++++ PROVIDED RECORDS ++++

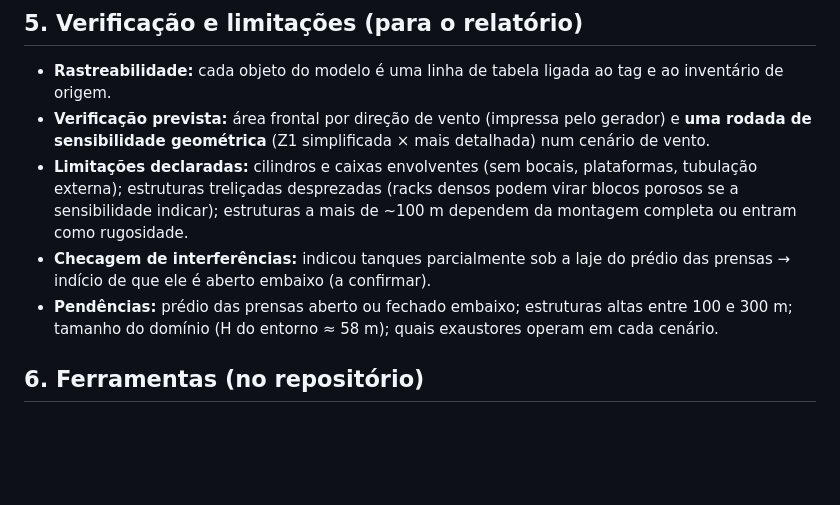
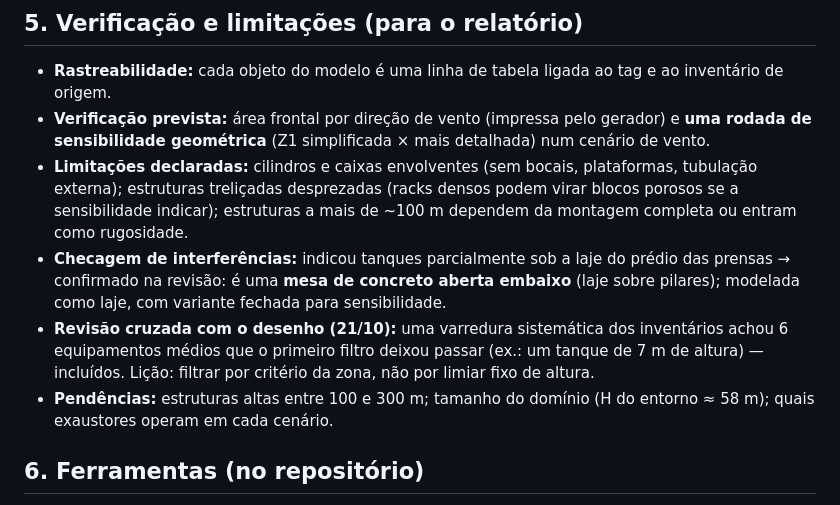
Before and after one commit to GabrielRozo123/Programacao, a Markdown page: ld_celulose_dispersao_o3/06_metodologia_geometria_CFD.md, the part around the change. Rendered like a GitHub page; blank space fills up the shorter version.

Commit message:
LD Celulose: revisão com o Otávio (prensas abertas, equipamentos esquecidos incluídos)
Co-Authored-By: Claude Opus 5.5 <noreply@anthropic.com>
Claude-Session: https://claude.ai/code/session_0144GG7dJhKbZ5sWAH3QTbQX

```diff
--- a/ld_celulose_dispersao_o3/06_metodologia_geometria_CFD.md
+++ b/ld_celulose_dispersao_o3/06_metodologia_geometria_CFD.md
@@ -102,9 +102,12 @@ prédio elétrico, sala elétrica e dois tanques grandes ao sul.
 - **Limitações declaradas:** cilindros e caixas envolventes (sem bocais, plataformas, tubulação externa);
   estruturas treliçadas desprezadas (racks densos podem virar blocos porosos se a sensibilidade indicar);
   estruturas a mais de ~100 m dependem da montagem completa ou entram como rugosidade.
-- **Checagem de interferências:** indicou tanques parcialmente sob a laje do prédio das prensas → indício de que ele é
-  aberto embaixo (a confirmar).
-- **Pendências:** prédio das prensas aberto ou fechado embaixo; estruturas altas entre 100 e 300 m; tamanho do
+- **Checagem de interferências:** indicou tanques parcialmente sob a laje do prédio das prensas → confirmado na revisão:
+  é uma **mesa de concreto aberta embaixo** (laje sobre pilares); modelada como laje, com variante fechada para sensibilidade.
+- **Revisão cruzada com o desenho (21/10):** uma varredura sistemática dos inventários achou 6 equipamentos médios que o
+  primeiro filtro deixou passar (ex.: um tanque de 7 m de altura) — incluídos. Lição: filtrar por critério da zona, não por
+  limiar fixo de altura.
+- **Pendências:** estruturas altas entre 100 e 300 m; tamanho do
   domínio (H do entorno ≈ 58 m); quais exaustores operam em cada cenário.
 
 ## 6. Ferramentas (no repositório)
```
Also changed, not shown: ld_celulose_dispersao_o3/07_checklist_CFD.md (+3 -2 lines).
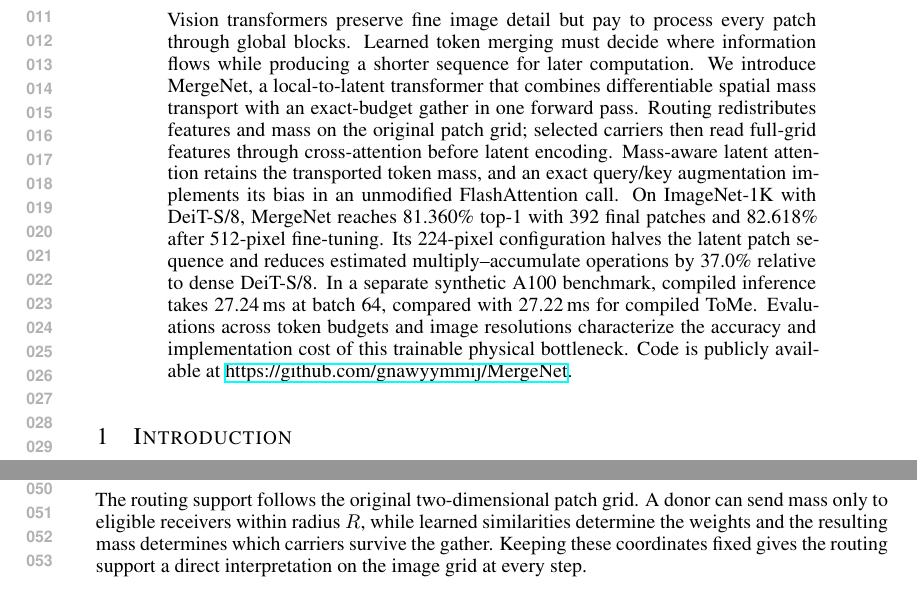
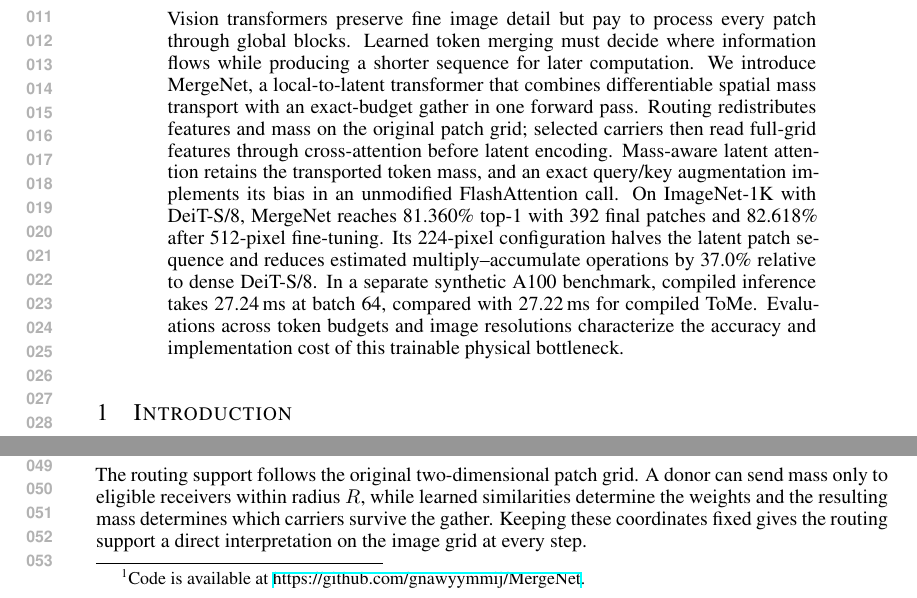
Before and after one commit to yukai2007/mergenet-paper, a LaTeX paper (mergenet-main.tex, which reads sections/abstract.tex, sections/introduction.tex): two parts of page 1 of 12, joined at a grey line, cut so that both start at the same text. The pictures show the PDF file mergenet-main.pdf that the author committed with the source.

Commit message:
Move implementation link from abstract to introduction footnote

```diff
--- a/sections/abstract.tex
+++ b/sections/abstract.tex
@@ -16,5 +16,4 @@ In a separate synthetic A100 benchmark, compiled inference takes 27.24\,ms
 at batch 64, compared with 27.22\,ms for compiled ToMe. Evaluations across
 token budgets and image resolutions characterize the accuracy and
 implementation cost of this trainable physical bottleneck.
-Code is publicly available at \url{https://github.com/gnawyymmij/MergeNet}.
 \end{abstract}
--- a/sections/introduction.tex
+++ b/sections/introduction.tex
@@ -18,7 +18,8 @@ separate update paths. We ask whether one forward pass can propagate gradients
 through soft routing while downstream blocks process an exact, physically
 shorter sequence.
 
-We study this question with \mn{}, a local-to-latent vision transformer. Six
+We study this question with \mn{}\footnote{Code is available at
+\url{https://github.com/gnawyymmij/MergeNet}.}, a local-to-latent vision transformer. Six
 local blocks encode the full patch grid, after which soft mass transport
 learns how patch information moves between slots. A hard gather then selects
 $K$ carriers from $N$ patches, so the subsequent latent blocks receive a
```
Also changed, not shown: mergenet-main.pdf.
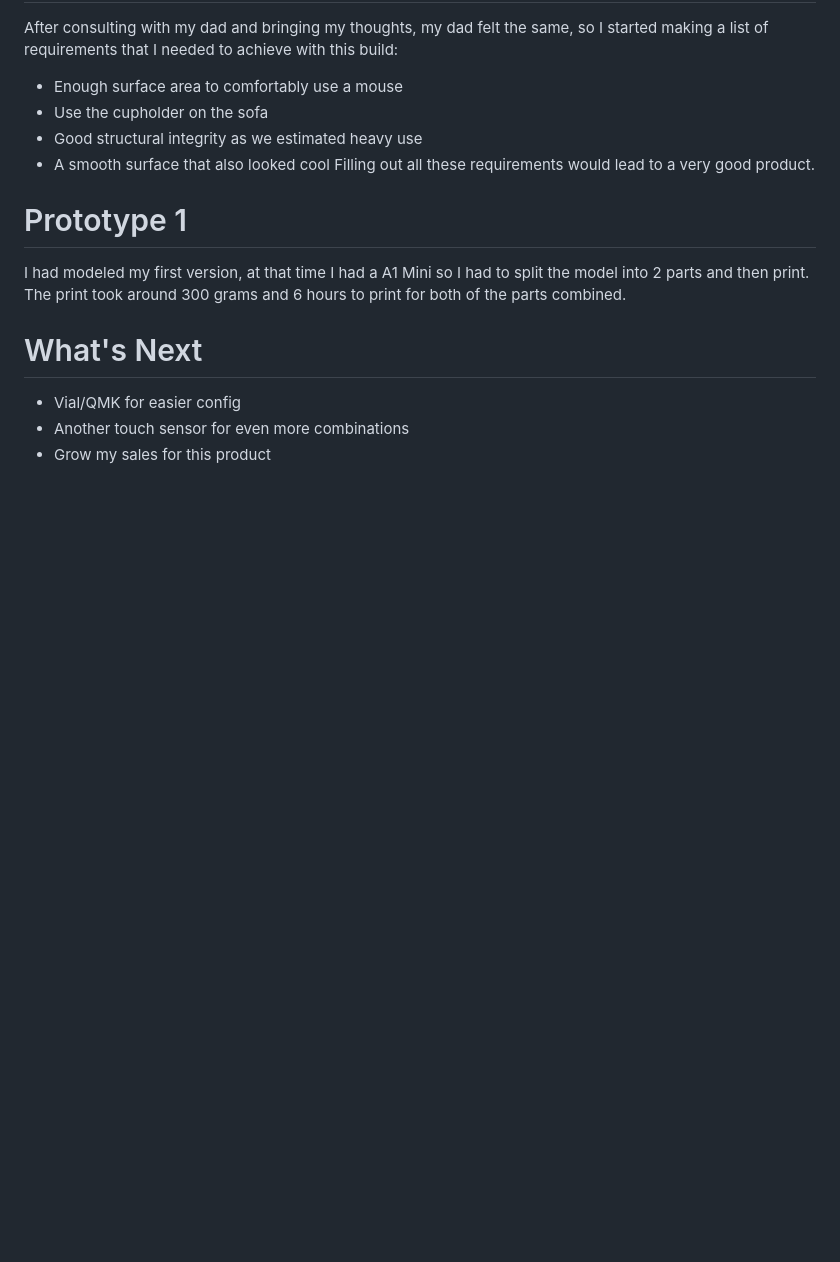
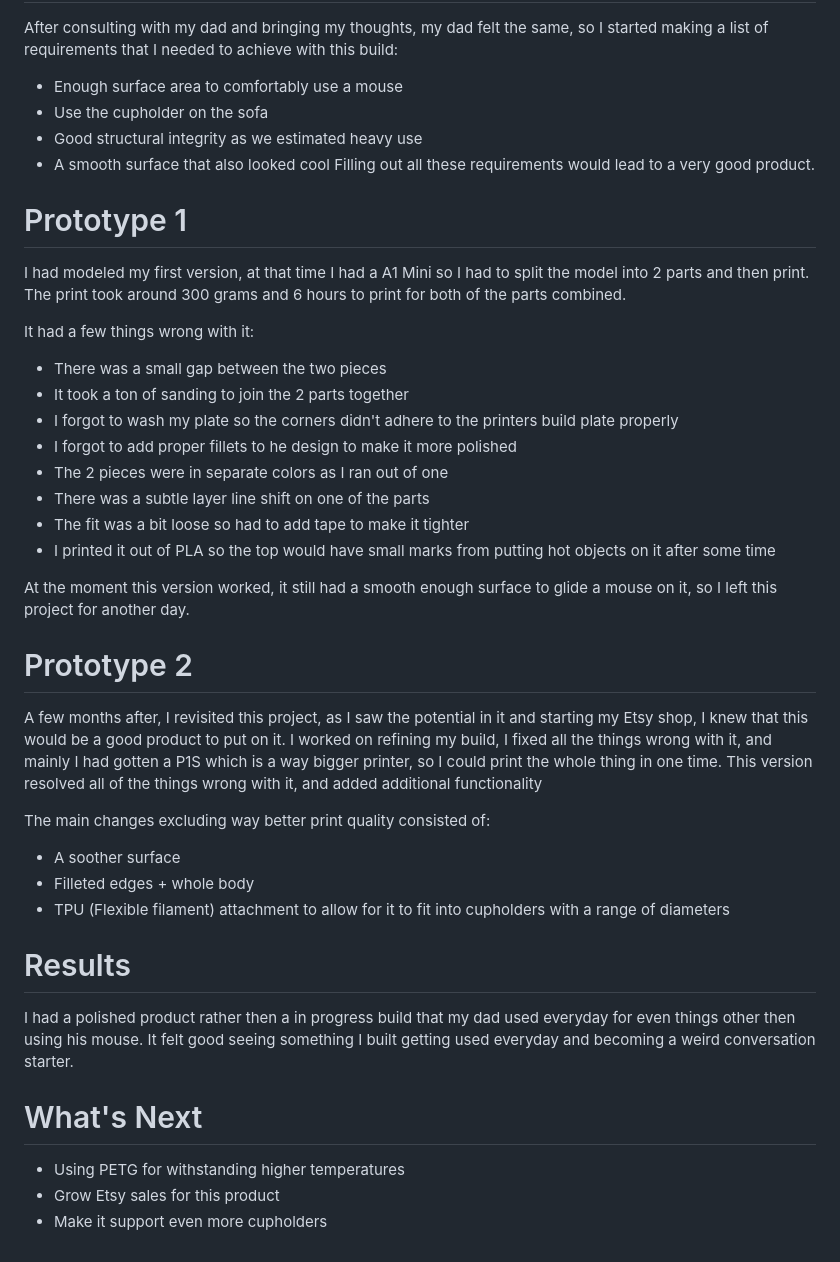
Before and after one commit to Saarsy/Portfolio, a Markdown page: Sofa Pad/Sofa Pad Documentation.md, the part around the change. Drawn GitHub-style; blank space fills up the shorter version.

Commit message:
images

```diff
--- a/Sofa Pad/Sofa Pad Documentation.md
+++ b/Sofa Pad/Sofa Pad Documentation.md
@@ -11,7 +11,31 @@ Filling out all these requirements would lead to a very good product.
 # Prototype 1
 I had modeled my first version, at that time I had a A1 Mini so I had to split the model into 2 parts and then print. The print took around 300 grams and 6 hours to print for both of the parts combined.
 
+
+
+It had a few things wrong with it:
+- There was a small gap between the two pieces
+- It took a ton of sanding to join the 2 parts together
+- I forgot to wash my plate so the corners didn't adhere to the printers build plate properly
+- I forgot to add proper fillets to he design to make it more polished
+- The 2 pieces were in separate colors as I ran out of one
+- There was a subtle layer line shift on one of the parts
+- The fit was a bit loose so had to add tape to make it tighter
+- I printed it out of PLA so the top would have small marks from putting hot objects on it after some time
+
+At the moment this version worked, it still had a smooth enough surface to glide a mouse on it, so I left this project for another day.
+# Prototype 2
+A few months after, I revisited this project, as I saw the potential in it and starting my Etsy shop, I knew that this would be a good product to put on it. I worked on refining my build, I fixed all the things wrong with it, and mainly I had gotten a P1S which is a way bigger printer, so I could print the whole thing in one time. This version resolved all of the things wrong with it, and added additional functionality
+
+
+
+The main changes excluding way better print quality consisted of:
+- A soother surface
+- Filleted edges + whole body
+- TPU (Flexible filament) attachment to allow for it to fit into cupholders with a range of diameters
+# Results
+I had a polished product rather then a in progress build that my dad used everyday for even things other then using his mouse. It felt good seeing something I built getting used everyday and becoming a weird conversation starter.
 # What's Next
-- Vial/QMK for easier config
-- Another touch sensor for even more combinations
-- Grow my sales for this product
+- Using PETG for withstanding higher temperatures
+- Grow Etsy sales for this product
+- Make it support even more cupholders
```
Also changed, not shown: Sofa Pad/Images/After Top.jpeg (added), Sofa Pad/Images/After.jpeg (added), Sofa Pad/Images/Before Top.jpeg (added), Sofa Pad/Images/Before.jpeg (added), Sofa Pad/Images/Drawing.png (added).
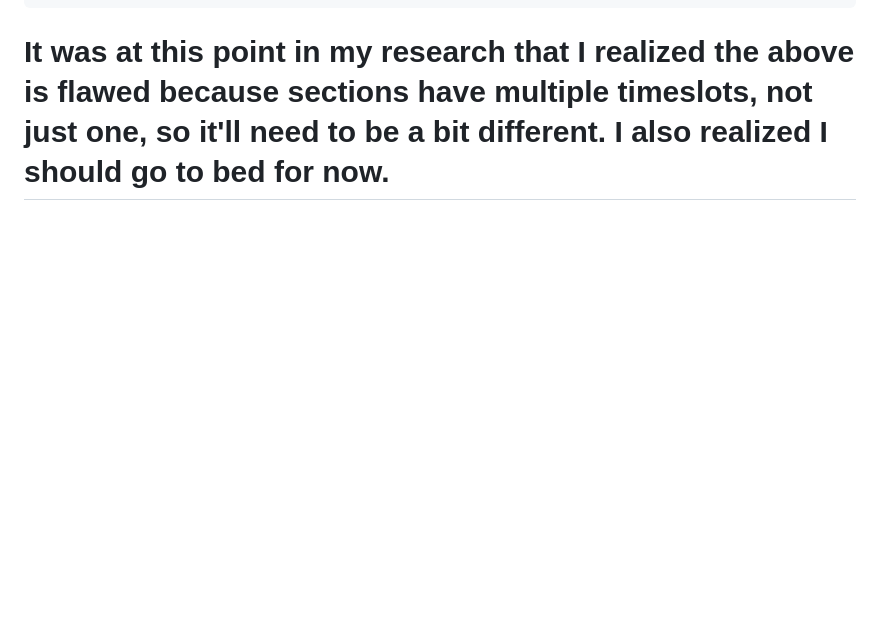
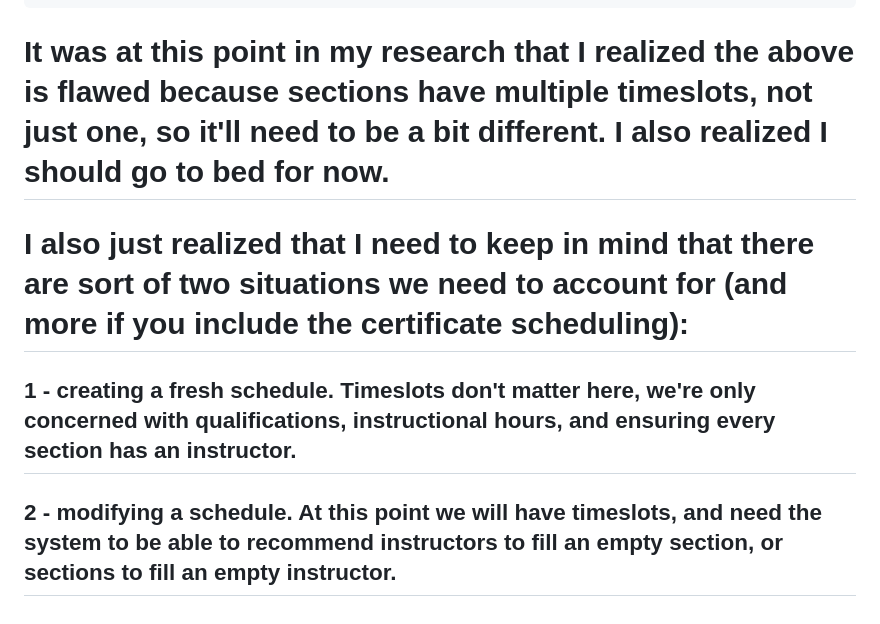
Before and after one commit to mlbrnm/sadt_scheduling_capstone, a Markdown page: artifacts/scheduling_constraints.md, the part around the change. GitHub-like rendering; blank space fills up the shorter version.

Commit message:
Update scheduling constraints explanation with some thoughts to remember
Clarified scheduling constraints regarding sections and timeslots.

```diff
--- a/artifacts/scheduling_constraints.md
+++ b/artifacts/scheduling_constraints.md
@@ -67,3 +67,7 @@ for s in sections:
 
 
 # It was at this point in my research that I realized the above is flawed because sections have multiple timeslots, not just one, so it'll need to be a bit different. I also realized I should go to bed for now.
+
+# I also just realized that I need to keep in mind that there are sort of two situations we need to account for (and more if you include the certificate scheduling):
+## 1 - creating a fresh schedule. Timeslots don't matter here, we're only concerned with qualifications, instructional hours, and ensuring every section has an instructor.
+## 2 - modifying a schedule. At this point we will have timeslots, and need the system to be able to recommend instructors to fill an empty section, or sections to fill an empty instructor.
```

++++

▶ [REQUIREMENT]:
Only lines with the word "compiled" are wanted. Find and copy them from the records above.

▶ [TASK SOLUTION]:
@@ -16,5 +16,4 @@ In a separate synthetic A100 benchmark, compiled inference takes 27.24\,ms
 at batch 64, compared with 27.22\,ms for compiled ToMe. Evaluations across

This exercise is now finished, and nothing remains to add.